Having some overlap with Overarousability, you may notice the subtleties that others would not use the five senses, and act accordingly depending on your tolerance: using a fragrance free route already in place in some airports to avoid strong perfumes; appreciating a mild-flavoured tea; avoiding violent films and TV programmes; choosing the quiet zone on a train; being mindful of the texture of clothing fabric next to your skin.
If you are questioning yourself, or you find that some of this content relates to you as a possible HSP - or feel that one of you children is highly sensitive - it may be worth reading more about the subject. You can start deepening your awareness via a test available on Dr Elaine Aron’s website (see below). There are two separate tests you can take; one is specific for adults, and another can be taken by parents on behalf of their children.
The test can only reveal so much, according to how much you already know or discovered.
Discovering being an HSP or parenting an HSC can be magical and overwhelming at the same time, with all the nuances towards an amazing life journey. Have a go with the test(s), read more if you need to, or just start exploring and get in touch with a therapist if you feel like is time to reflect in a different supported environment.
Finding out that you are highly sensitive can bring up a variety of emotions; often there is a relief that it is OK and normal to be highly sensitive, perhaps dispelling some doubts you had about yourself. In some families, fitting in may have been difficult and you may have been told you were “too sensitive” as a child and carried this lack of understanding forward into adulthood and the workplace.
As an HSP, self-care is paramount, as is the awareness of your immediate environment. Finally, meeting other HSPs in a social group can offer support and help with self-acceptance.
High sensation seeking
If high sensitivity is largely under the radar, then High Sensation Seeking is the stealth equivalent; you might identify with some of the characteristics, yet may not be familiar with the term.

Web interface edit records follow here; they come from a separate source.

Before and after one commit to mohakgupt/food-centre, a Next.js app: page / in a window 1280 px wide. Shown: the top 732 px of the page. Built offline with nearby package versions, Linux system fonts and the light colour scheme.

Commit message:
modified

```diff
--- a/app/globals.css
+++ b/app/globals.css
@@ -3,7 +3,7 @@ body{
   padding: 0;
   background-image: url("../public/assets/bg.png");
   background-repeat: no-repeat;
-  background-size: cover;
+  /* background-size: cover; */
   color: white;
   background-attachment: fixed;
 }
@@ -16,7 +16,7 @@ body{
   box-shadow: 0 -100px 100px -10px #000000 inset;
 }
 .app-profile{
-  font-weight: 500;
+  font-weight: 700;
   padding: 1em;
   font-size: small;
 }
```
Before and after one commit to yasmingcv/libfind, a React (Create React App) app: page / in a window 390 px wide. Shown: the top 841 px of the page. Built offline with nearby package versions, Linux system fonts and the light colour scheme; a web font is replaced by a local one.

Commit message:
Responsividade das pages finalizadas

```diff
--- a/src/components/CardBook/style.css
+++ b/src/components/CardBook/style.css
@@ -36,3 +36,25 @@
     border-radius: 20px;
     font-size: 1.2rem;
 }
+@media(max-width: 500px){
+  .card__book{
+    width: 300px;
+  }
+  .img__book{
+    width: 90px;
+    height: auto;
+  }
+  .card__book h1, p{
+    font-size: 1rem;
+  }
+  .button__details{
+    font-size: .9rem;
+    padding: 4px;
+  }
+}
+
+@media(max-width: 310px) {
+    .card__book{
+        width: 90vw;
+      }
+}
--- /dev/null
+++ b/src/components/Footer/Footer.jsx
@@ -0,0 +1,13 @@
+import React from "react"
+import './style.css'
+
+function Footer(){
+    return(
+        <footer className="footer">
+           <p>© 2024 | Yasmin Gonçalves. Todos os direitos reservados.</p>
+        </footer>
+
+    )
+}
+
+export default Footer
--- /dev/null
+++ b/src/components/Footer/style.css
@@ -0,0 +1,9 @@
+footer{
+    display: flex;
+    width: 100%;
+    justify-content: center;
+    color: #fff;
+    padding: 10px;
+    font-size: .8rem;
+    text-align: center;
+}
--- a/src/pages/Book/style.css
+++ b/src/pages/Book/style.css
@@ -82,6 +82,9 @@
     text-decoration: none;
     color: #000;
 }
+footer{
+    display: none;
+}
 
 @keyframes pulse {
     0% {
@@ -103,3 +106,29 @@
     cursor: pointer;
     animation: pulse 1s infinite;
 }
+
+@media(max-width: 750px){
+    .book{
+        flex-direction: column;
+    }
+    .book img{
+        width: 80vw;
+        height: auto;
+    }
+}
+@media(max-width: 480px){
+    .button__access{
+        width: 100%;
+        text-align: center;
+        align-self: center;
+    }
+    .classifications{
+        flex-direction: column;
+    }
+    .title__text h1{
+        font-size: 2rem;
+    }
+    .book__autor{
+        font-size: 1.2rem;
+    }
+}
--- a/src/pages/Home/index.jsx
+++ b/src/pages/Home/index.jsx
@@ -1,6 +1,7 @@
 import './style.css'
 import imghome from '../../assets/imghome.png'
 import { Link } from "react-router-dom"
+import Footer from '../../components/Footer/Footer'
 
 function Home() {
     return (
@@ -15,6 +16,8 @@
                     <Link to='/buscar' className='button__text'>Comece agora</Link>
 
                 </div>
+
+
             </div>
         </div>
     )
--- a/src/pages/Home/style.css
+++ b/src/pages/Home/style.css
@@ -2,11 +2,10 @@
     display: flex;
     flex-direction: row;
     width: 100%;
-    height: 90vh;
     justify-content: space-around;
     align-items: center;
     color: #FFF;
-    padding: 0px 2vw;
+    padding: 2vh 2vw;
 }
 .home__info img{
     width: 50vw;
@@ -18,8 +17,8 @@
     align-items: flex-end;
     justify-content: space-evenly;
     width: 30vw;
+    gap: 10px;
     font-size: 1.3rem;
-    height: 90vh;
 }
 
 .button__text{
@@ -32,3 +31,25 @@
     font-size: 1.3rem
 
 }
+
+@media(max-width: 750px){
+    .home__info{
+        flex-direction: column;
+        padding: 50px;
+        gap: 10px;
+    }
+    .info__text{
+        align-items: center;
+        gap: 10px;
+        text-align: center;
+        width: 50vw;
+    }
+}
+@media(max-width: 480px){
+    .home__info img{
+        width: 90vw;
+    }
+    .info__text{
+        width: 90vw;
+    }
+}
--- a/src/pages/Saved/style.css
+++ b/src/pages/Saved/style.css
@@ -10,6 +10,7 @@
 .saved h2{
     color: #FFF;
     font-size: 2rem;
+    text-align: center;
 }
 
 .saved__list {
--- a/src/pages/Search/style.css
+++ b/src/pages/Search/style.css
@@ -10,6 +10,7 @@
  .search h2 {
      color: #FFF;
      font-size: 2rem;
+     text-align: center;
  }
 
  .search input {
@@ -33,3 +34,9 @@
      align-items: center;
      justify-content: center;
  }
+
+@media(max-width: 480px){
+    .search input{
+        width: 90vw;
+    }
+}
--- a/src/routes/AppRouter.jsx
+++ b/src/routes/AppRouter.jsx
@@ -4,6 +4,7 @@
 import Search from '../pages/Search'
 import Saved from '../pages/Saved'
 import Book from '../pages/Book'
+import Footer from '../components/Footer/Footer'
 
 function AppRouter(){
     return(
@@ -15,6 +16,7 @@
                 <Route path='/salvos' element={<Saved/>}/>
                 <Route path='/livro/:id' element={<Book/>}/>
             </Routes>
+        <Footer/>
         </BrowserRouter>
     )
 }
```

Marvin Zuckerman is credited with the research in developing knowledge about High Sensation Seeking. HSS can be present with or without high sensitivity; roughly 30% of highly sensitive people are also high sensation seekers. The popular misconception is that high sensation seekers are all extroverts; some are definitely not, yet accurate figures are not currently available.
What are the key characteristics of a high sensation seeker?
You don’t need to be high in each aspect, but the following are likely to be present at some level:
First off - thrill and adventure-seeking.
This might reflect in a desire to participate in what might be considered dangerous sports; driving fast; enjoying going on roller coasters etc.
Secondly is the need for novelty and new experiences. This can be as simple as reading a new book, enjoying going to a new restaurant, or travelling to a new destination.
Thirdly, there is disinhibition. This may show as activities outside societal norms - for example, recreational drug-taking.
Finally, susceptibility to boredom. This is the enemy of the HSS and the only one of the four aspects that don’t seem to lessen with age.
If you recognise some of these traits, you can take the high sensation seeking test.
What if you are both highly sensitive and high sensation seeking?
Dr. Aron has aptly described this as “driving with one foot on the throttle and the other on the brake”. Dr Tracy Cooper, a leading authority on High Sensation Seeking, describes it thus: “High Sensation Seeking is forever pushing us forward with boredom the stick, whilst High Sensitivity slows us down and allows us to appreciate our experiences”.
Balancing the two successfully requires self-awareness and self-compassion for the times you don’t get it right. Working with a counsellor experienced in these areas can help you on your journey.